Supplied records Start Marker

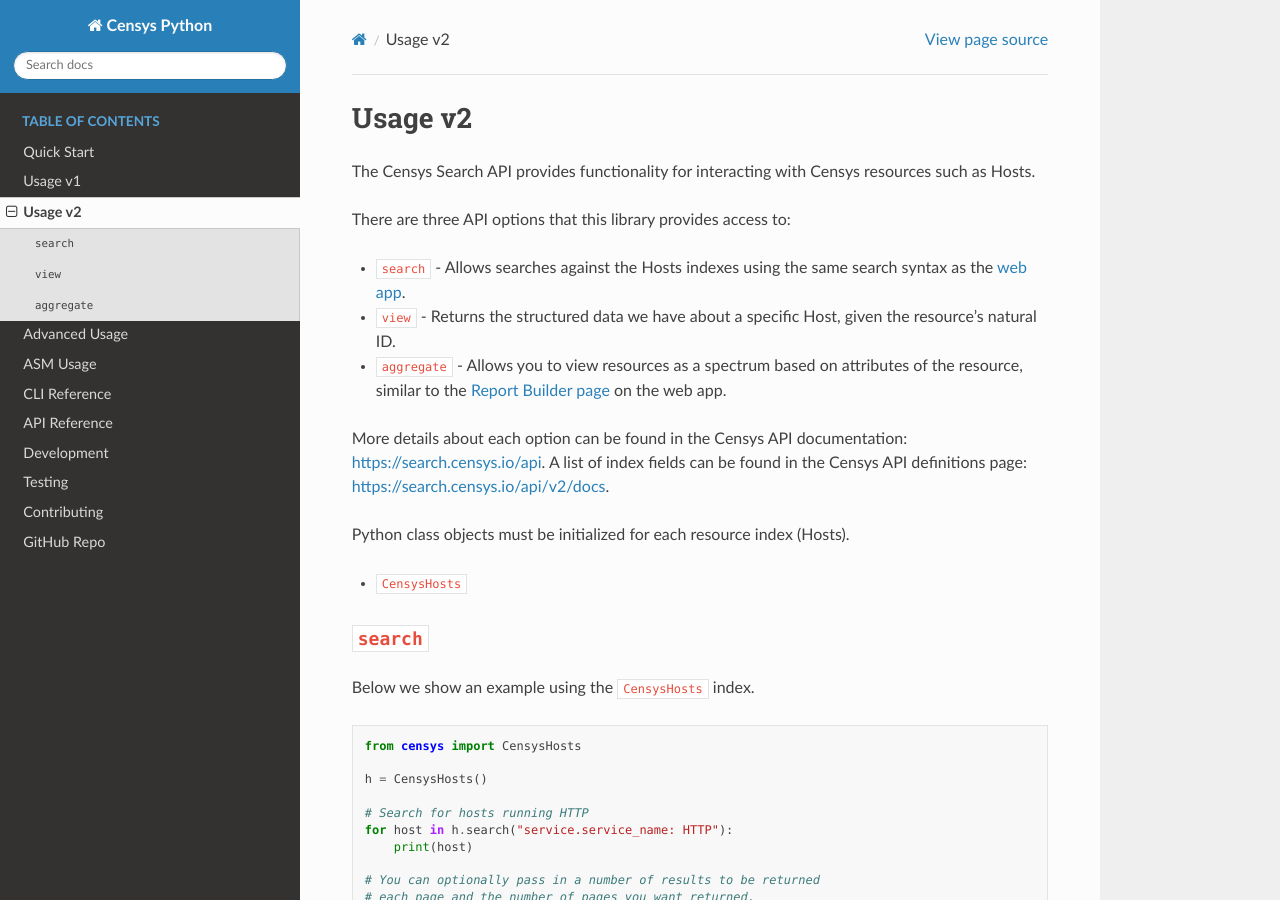
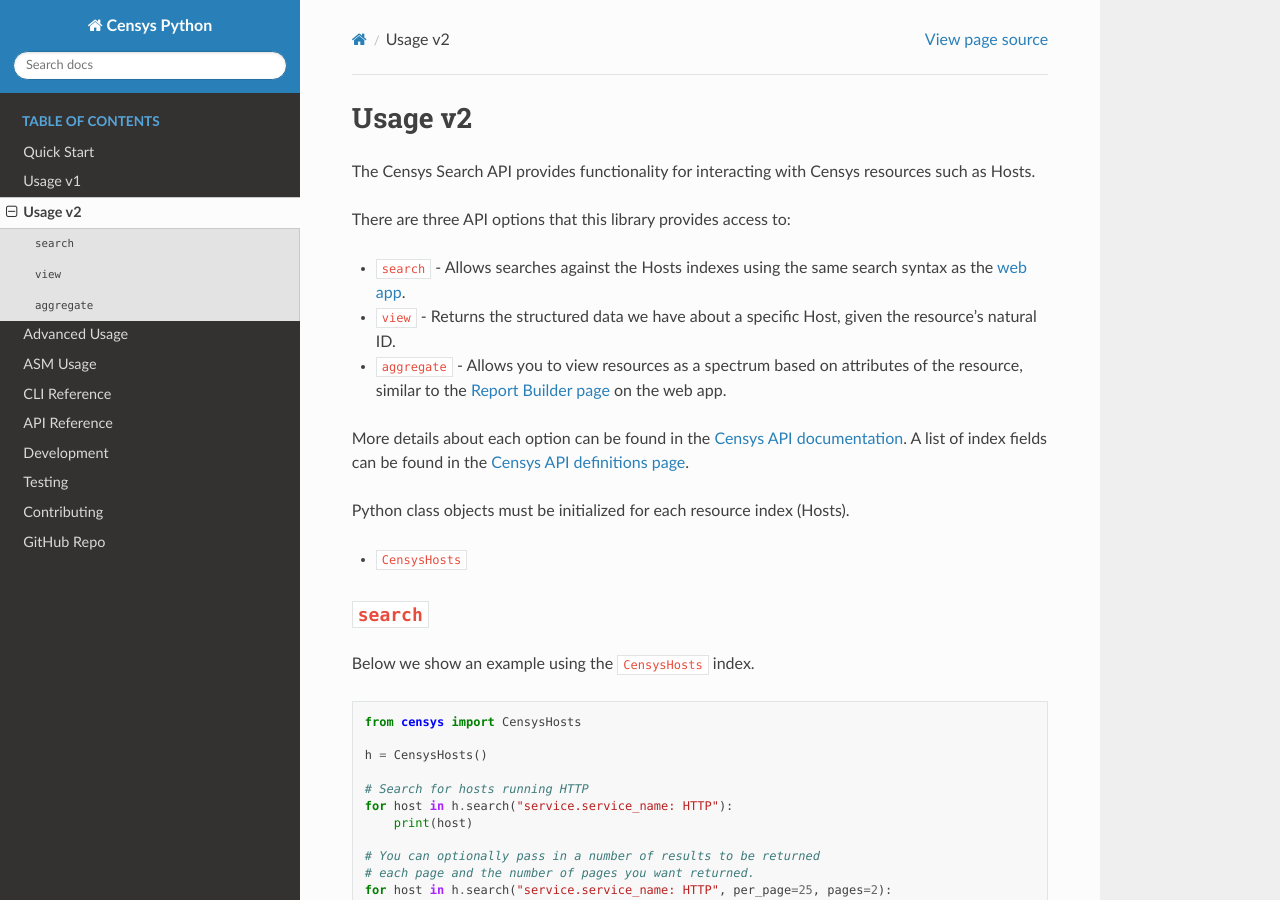
Before and after one commit to censys/censys-python, a Sphinx documentation site: the page built from docs/usage-v2.rst, in a window 1280 px wide and 900 px high. Built offline with Sphinx 7.4.7 and the Read the Docs theme 2.0.0, drawn with Linux system fonts in a browser that asks for light colours.

Commit message:
docs: update links

```diff
--- a/docs/usage-v1.rst
+++ b/docs/usage-v1.rst
@@ -12,7 +12,7 @@
 -  ``account`` - Returns information about your Censys account, including your current query quota usage. This function is available for all index types.
 -  ``bulk`` - Returns the structured data for certificates in bulk, given the certificates' SHA-256 fingerprints.
 
-More details about each option can be found in the Censys API documentation: https://censys.io/api. A list of index fields can be found in the Censys API definitions page: https://censys.io/ipv4/help/definitions.
+More details about each option can be found in the `Censys API documentation <https://censys.io/api>`__. A list of index fields can be found in the `Censys API definitions page <https://censys.io/ipv4/help/definitions>`__.
 
 Python class objects must be initialized for each resource index (IPv4 addresses, Websites, and Certificates).
 
--- a/docs/usage-v2.rst
+++ b/docs/usage-v2.rst
@@ -9,7 +9,7 @@
 -  ``view`` - Returns the structured data we have about a specific Host, given the resource's natural ID.
 -  ``aggregate`` - Allows you to view resources as a spectrum based on attributes of the resource, similar to the `Report Builder page <https://search.censys.io/search/report?resource=hosts>`__ on the web app.
 
-More details about each option can be found in the Censys API documentation: https://search.censys.io/api. A list of index fields can be found in the Censys API definitions page: https://search.censys.io/api/v2/docs.
+More details about each option can be found in the `Censys API documentation <https://search.censys.io/api>`__. A list of index fields can be found in the `Censys API definitions page <https://search.censys.io/api/v2/docs>`__.
 
 Python class objects must be initialized for each resource index (Hosts).
 
```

Supplied records End Marker

From the entries above, show each line that includes the string "resource".

 Python class objects must be initialized for each resource index (IPv4 addresses, Websites, and Certificates).
 -  ``view`` - Returns the structured data we have about a specific Host, given the resource's natural ID.
 -  ``aggregate`` - Allows you to view resources as a spectrum based on attributes of the resource, similar to the `Report Builder page <https://search.censys.io/search/report?resource=hosts>`__ on the web app.
 Python class objects must be initialized for each resource index (Hosts).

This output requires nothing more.